### [Exercise]
Count the lines in the data below holding the string "body" and write the total by itself.

### [Material supplied]
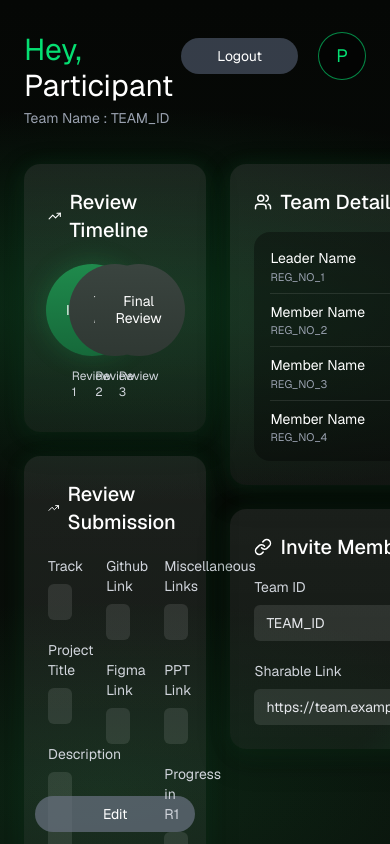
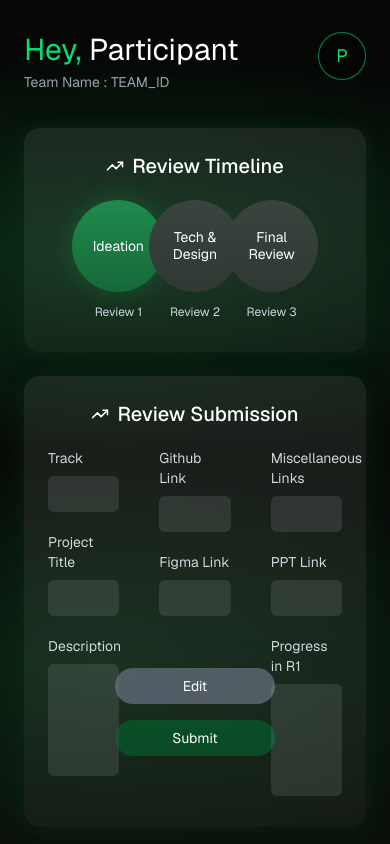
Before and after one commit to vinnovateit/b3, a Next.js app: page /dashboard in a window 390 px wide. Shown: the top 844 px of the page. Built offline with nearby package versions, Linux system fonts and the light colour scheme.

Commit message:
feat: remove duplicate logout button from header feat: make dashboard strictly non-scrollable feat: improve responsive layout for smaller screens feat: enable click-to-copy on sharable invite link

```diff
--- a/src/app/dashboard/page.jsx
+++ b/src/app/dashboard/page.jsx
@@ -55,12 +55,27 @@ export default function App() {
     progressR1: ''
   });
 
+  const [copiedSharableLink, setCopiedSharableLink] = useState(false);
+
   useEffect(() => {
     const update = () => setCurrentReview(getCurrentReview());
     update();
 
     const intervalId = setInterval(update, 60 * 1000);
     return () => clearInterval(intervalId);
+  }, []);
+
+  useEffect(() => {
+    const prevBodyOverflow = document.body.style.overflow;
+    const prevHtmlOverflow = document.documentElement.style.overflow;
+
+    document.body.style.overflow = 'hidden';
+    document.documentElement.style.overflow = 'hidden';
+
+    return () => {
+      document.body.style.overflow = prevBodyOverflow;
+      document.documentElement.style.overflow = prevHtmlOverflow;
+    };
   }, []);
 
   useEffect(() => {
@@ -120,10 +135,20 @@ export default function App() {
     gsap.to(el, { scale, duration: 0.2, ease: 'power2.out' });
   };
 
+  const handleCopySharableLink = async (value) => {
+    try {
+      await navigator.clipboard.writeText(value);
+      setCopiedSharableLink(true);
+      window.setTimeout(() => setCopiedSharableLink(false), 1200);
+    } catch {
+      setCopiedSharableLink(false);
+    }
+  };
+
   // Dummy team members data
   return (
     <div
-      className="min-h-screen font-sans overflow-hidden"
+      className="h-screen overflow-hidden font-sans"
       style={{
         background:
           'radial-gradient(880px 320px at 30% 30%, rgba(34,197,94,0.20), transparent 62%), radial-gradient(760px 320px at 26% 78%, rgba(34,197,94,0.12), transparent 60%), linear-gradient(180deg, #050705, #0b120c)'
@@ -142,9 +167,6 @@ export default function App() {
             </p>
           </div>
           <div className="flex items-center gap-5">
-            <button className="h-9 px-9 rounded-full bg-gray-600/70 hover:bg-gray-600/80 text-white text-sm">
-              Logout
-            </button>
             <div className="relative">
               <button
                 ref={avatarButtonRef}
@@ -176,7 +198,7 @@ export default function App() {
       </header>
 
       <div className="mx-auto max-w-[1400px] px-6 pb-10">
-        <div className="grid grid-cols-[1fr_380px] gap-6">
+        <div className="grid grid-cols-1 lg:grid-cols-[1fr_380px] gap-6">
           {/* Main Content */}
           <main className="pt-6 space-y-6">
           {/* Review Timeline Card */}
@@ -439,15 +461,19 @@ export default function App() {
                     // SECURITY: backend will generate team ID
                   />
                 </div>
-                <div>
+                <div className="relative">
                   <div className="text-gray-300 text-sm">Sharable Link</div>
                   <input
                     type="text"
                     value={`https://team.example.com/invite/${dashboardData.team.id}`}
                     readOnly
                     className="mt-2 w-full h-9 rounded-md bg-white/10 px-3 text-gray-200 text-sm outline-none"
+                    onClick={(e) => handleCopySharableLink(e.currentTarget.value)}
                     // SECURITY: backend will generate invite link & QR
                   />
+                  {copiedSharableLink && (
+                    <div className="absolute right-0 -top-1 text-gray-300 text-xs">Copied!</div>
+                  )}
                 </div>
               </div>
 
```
---
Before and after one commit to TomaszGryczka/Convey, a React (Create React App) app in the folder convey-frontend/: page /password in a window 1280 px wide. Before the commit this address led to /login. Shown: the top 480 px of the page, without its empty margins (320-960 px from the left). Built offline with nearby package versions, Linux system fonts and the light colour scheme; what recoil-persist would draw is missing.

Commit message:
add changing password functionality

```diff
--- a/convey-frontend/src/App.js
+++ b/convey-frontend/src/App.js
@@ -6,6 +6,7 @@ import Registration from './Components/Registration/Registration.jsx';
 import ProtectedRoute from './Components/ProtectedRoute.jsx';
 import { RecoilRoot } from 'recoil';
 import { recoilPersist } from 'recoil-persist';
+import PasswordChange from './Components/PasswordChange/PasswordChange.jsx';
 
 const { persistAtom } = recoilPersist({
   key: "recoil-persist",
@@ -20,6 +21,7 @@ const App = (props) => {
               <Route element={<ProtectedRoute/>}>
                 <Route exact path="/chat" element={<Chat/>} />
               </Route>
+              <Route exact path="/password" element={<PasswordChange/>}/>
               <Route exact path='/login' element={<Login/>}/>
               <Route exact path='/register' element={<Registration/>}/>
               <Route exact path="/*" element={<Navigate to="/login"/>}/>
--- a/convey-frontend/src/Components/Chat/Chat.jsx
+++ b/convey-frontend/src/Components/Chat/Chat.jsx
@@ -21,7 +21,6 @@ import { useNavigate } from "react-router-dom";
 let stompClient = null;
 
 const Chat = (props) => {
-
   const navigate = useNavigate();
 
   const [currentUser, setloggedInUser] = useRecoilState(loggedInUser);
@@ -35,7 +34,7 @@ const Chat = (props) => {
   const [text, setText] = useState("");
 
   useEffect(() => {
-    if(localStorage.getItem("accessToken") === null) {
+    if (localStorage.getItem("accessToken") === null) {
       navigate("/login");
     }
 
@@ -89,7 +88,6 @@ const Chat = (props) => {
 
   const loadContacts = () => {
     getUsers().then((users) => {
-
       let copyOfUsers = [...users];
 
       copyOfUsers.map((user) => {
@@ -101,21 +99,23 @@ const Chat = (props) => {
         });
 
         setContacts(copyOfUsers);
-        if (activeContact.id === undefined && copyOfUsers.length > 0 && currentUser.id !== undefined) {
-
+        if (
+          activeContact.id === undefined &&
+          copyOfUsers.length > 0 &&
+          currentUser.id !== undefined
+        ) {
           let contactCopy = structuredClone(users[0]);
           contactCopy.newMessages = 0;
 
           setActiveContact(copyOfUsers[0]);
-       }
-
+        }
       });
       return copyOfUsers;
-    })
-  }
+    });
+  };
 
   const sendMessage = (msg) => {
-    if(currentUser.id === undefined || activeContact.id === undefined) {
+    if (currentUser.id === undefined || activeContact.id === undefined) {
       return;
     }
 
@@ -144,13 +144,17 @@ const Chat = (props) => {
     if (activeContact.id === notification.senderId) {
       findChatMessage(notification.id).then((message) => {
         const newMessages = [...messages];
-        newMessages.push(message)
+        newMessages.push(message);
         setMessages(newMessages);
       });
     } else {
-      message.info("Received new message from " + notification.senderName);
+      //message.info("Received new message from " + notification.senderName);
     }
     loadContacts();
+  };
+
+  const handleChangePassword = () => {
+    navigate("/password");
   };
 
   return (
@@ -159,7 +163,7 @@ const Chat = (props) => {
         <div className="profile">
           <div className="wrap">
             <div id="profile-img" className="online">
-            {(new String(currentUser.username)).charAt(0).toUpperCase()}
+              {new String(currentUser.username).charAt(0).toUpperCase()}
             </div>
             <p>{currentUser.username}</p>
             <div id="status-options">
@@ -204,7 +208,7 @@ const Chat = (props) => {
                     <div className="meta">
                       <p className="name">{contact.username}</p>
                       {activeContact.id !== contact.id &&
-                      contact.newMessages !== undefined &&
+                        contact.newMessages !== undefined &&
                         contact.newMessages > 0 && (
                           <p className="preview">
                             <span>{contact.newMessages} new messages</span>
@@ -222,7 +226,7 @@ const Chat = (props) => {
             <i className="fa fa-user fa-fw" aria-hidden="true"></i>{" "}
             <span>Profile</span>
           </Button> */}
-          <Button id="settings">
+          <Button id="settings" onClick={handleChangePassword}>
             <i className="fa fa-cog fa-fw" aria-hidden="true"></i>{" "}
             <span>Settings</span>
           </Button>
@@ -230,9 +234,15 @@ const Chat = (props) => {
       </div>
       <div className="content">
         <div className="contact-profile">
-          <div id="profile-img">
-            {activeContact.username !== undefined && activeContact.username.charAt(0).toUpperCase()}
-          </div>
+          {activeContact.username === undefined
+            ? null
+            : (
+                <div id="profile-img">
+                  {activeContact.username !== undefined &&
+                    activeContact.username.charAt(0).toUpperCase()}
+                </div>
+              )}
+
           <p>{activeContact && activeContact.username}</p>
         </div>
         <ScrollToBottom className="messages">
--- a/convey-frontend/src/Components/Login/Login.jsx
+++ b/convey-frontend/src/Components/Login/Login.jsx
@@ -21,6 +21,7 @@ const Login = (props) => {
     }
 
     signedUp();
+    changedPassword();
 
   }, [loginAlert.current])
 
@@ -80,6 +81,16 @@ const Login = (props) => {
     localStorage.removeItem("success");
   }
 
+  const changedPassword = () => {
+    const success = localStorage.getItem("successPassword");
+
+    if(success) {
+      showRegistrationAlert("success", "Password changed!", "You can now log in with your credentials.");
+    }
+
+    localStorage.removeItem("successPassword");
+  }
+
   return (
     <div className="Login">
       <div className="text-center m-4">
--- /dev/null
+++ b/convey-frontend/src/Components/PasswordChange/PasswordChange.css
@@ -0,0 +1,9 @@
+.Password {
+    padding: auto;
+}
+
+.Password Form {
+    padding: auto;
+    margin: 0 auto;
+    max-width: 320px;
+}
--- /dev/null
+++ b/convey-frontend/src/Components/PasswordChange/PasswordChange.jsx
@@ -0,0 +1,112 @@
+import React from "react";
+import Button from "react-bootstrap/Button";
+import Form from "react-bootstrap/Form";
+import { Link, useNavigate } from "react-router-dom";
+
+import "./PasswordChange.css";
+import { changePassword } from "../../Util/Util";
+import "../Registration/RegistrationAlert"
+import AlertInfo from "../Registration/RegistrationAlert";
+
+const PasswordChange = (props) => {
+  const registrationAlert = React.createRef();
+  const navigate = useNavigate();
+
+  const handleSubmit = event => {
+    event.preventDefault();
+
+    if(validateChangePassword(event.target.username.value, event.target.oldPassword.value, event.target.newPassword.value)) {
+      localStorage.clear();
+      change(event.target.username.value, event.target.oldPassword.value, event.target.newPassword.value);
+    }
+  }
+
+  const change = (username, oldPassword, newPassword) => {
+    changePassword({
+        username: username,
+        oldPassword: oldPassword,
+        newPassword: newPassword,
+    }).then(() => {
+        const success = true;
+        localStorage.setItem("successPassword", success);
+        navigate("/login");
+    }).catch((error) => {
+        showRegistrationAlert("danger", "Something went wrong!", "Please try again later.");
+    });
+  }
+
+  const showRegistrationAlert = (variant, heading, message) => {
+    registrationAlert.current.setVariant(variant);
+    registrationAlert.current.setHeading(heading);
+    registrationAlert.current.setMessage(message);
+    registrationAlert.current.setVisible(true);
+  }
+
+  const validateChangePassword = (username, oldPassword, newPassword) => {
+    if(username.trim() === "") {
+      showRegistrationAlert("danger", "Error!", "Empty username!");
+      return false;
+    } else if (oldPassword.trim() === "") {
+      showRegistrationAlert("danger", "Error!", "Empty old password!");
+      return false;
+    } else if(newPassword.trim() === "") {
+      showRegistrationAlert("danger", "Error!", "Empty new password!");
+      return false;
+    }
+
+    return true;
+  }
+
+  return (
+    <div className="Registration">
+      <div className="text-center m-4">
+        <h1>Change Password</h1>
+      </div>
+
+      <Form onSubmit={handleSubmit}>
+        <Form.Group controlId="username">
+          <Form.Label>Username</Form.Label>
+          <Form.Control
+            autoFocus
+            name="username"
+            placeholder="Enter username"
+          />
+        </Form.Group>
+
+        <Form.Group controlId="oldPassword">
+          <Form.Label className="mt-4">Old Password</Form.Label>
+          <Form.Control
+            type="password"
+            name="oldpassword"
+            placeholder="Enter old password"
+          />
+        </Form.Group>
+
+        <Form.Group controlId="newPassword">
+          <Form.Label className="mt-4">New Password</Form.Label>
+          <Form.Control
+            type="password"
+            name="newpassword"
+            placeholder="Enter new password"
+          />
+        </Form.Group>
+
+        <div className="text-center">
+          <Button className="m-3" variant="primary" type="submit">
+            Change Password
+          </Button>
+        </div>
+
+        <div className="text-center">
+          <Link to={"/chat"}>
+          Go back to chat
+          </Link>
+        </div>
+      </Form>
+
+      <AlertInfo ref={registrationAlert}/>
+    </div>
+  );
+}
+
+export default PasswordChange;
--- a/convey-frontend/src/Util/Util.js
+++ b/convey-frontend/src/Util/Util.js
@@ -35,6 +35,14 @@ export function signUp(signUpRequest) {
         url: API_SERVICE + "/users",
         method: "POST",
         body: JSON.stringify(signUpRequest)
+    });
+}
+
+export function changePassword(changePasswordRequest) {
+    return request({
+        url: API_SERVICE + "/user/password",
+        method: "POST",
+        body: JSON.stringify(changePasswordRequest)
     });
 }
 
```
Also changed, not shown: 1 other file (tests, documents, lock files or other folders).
* * *
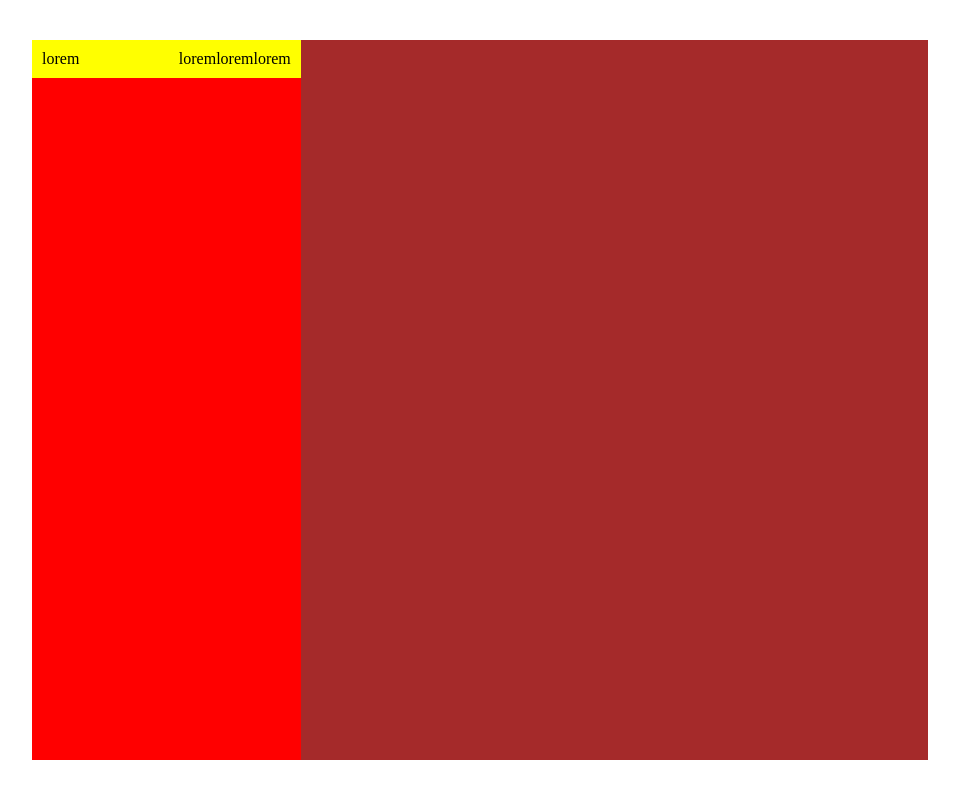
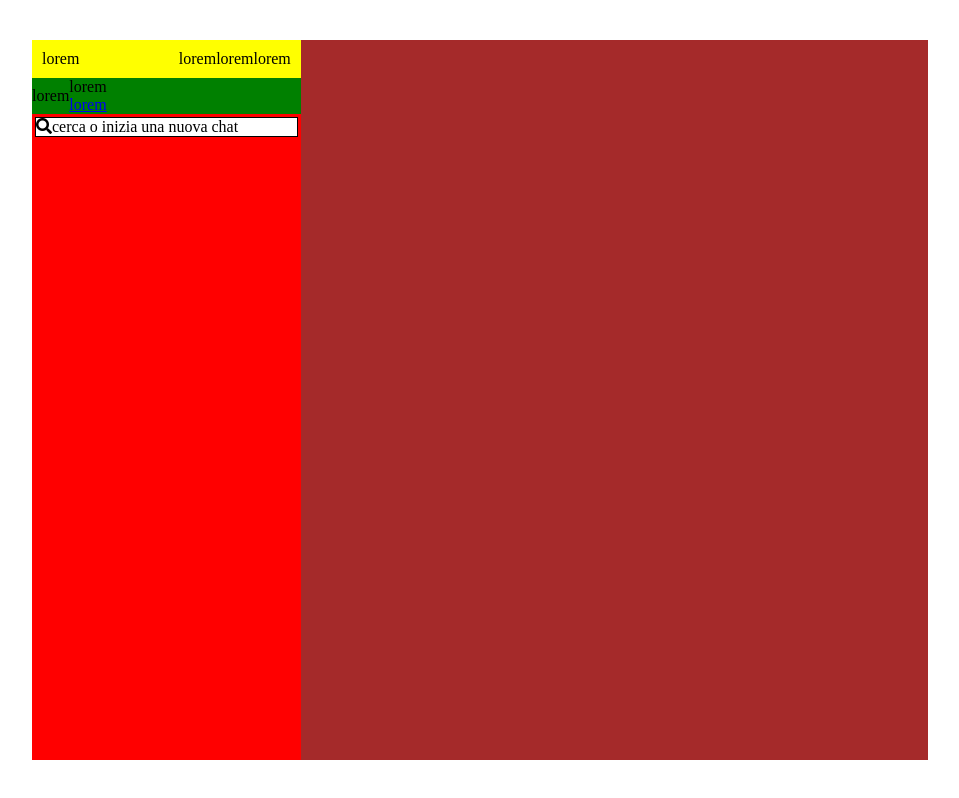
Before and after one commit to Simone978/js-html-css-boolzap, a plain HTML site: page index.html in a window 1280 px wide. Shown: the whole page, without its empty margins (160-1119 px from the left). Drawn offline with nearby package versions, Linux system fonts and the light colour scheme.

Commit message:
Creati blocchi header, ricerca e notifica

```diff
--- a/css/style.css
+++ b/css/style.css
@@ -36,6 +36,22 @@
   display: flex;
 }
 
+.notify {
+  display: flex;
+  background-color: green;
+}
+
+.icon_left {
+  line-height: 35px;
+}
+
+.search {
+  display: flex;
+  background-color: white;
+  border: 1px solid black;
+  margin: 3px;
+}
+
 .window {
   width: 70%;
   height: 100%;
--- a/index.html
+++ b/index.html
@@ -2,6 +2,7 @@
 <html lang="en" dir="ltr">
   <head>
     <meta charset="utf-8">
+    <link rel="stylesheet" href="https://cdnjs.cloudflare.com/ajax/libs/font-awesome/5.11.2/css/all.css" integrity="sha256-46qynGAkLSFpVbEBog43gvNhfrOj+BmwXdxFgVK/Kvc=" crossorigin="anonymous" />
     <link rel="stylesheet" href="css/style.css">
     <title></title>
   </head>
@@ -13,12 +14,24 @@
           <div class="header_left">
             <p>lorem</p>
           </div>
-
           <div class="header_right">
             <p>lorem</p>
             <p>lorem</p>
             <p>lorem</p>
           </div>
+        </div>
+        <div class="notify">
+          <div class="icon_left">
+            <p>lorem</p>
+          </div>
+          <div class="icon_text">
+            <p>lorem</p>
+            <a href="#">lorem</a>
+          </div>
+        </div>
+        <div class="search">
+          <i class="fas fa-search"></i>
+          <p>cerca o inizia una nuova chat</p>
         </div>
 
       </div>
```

### [Task result]
5